But aside from airing out grievances on our phones and hashtagging to “Save the Amazon,” you may be wondering, what other practical act can we do to help, considering we’re miles away from the catastrophe? The answer is to simply start where you are, and do what you can.
An imminent example is to join environmental efforts in the country, such as MAD Travel’s monthly tree planting initiative. If you truly want to make a difference, the travel social enterprise organizes tree planting trips and other nature-reimmersive activities at least two to three times a month to local areas in desperate need, including Aurora, Bataan, Zambales, and Rizal.
For this coming month, the organization is set for Zambales on September 21 and 28, in their continued effort to revive the barren land of the Aetas into a rainforest, which will also help create food source for the locals. “[The goal is to plant] three million trees. A combination of local forest species and fruit bearing trees along the edge of the forest to provide livelihood,” MAD’s co-founder Raf Dionisio tells Preview.
“Bring a cap, long-sleeved shirt, sunglasses, a reusable bottle of water, camera, water or sandproofing pouches, seeds of local fruit trees like mangosteen, rambutan, etc., sandals for walking in the volcanic ash, extra change of clothes and pocket money to buy interesting gifts from the tribe. Also bring a song you can sing as the community loves to listen to others share their talent.”

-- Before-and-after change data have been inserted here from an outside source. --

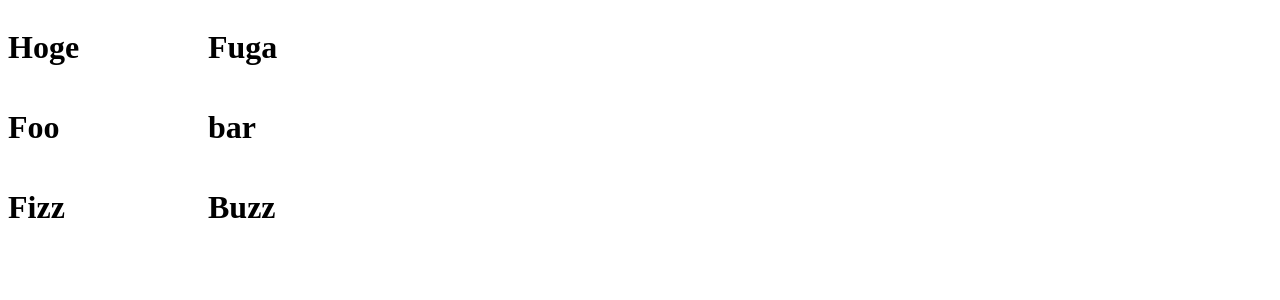
Repository: Taketorimonogatari/sumurai_HTML_CSS
Page: CSSgrid/index.html
The author's editor kept a record of every edit. The page is drawn from the files as they stood at one moment, then again after the next edit.
The browser window is 1280 px wide. The pictures show the whole page.

Above is the page before.

After the next edit:
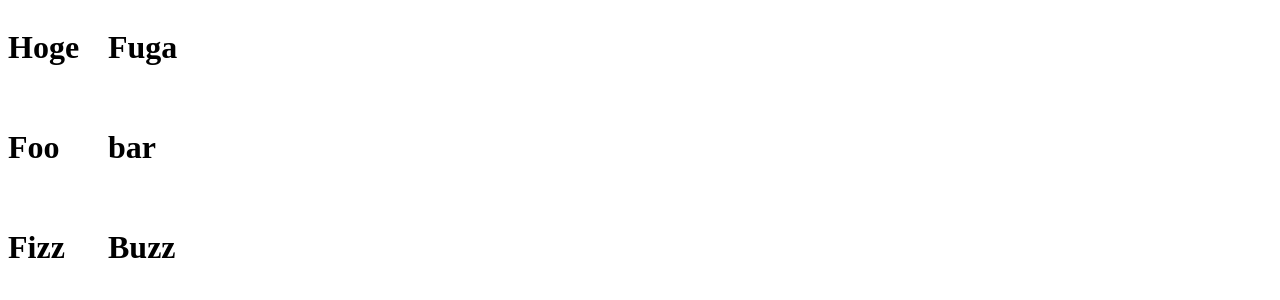
The edit:
--- a/CSSgrid/index.html
+++ b/CSSgrid/index.html
@@ -4,7 +4,8 @@
     <style>
         #grid{
             display:grid;
-            grid-template-columns:200px 200px;
+            grid-template-columns:100px 100px ;
+            grid-template-rows:100px 100px 100px;
         }
     </style>
 </head>
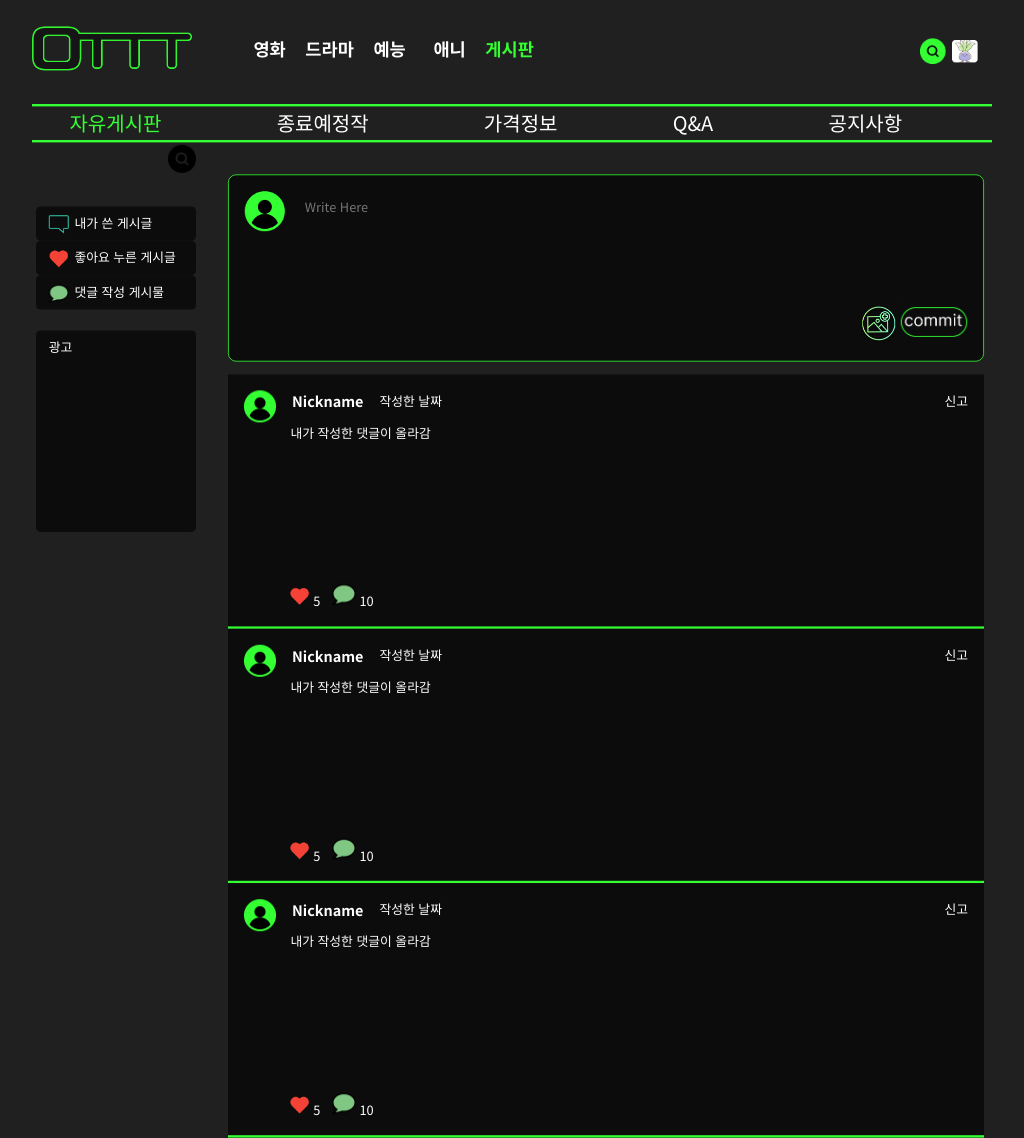
Repository: gahhyun/commnity_make
Page: http://localhost/OTTT/WEB-INF/views/community/freecommunity/community_main.jsp
An editor plug-in stored every save of this project. The page is shown before and after the next save, followed by the edit.
The browser window is 1280 px wide. The pictures show the whole page, at 80% of full size.
The page is served by Tomcat 9. Nobody is signed in. The template is opened directly, without the code that normally fills it, so the values that code supplies are empty.

Above is the page before, as saved 2023-05-04 07:26:53.

After the next save:
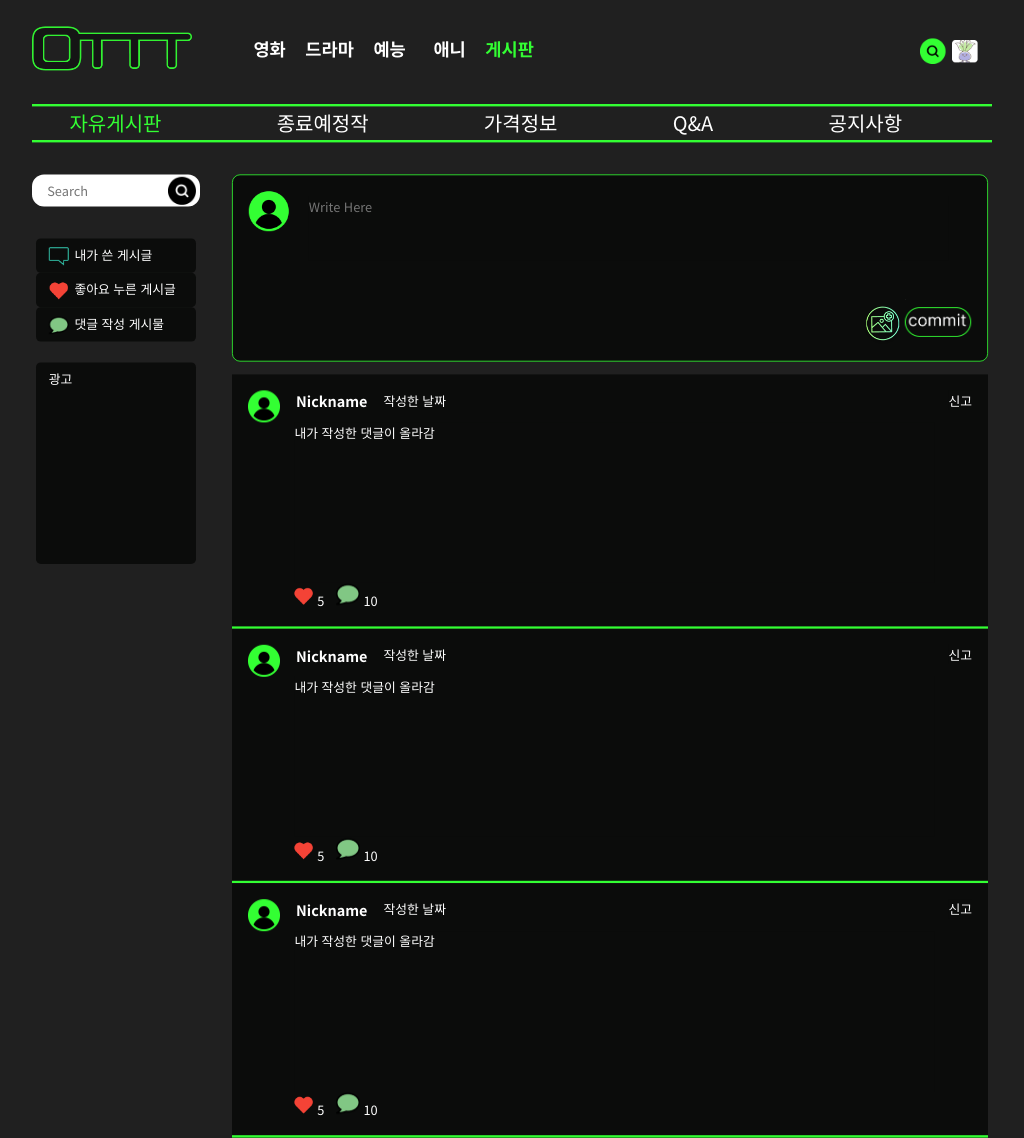
Saved 10 s later.
--- a/OTTT/src/main/webapp/WEB-INF/views/community/freecommunity/community_main.jsp
+++ b/OTTT/src/main/webapp/WEB-INF/views/community/freecommunity/community_main.jsp
@@ -71,7 +71,7 @@
         <div id="line-2">
           <div class="Lcontent">
             <form name="post_search" action="" method="get">
-             <div style="display: flex>
+             <div>
              	<input class="search" type="search" placeholder=" &nbsp;Search">
              </div>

The valiant effort is open to anyone willing to actually get out there and make a change. In knowing we’ve already lost a disastrous amount of nature to the Amazon fires, it’s high-time we step up, even in our own small ways, before it’s too late.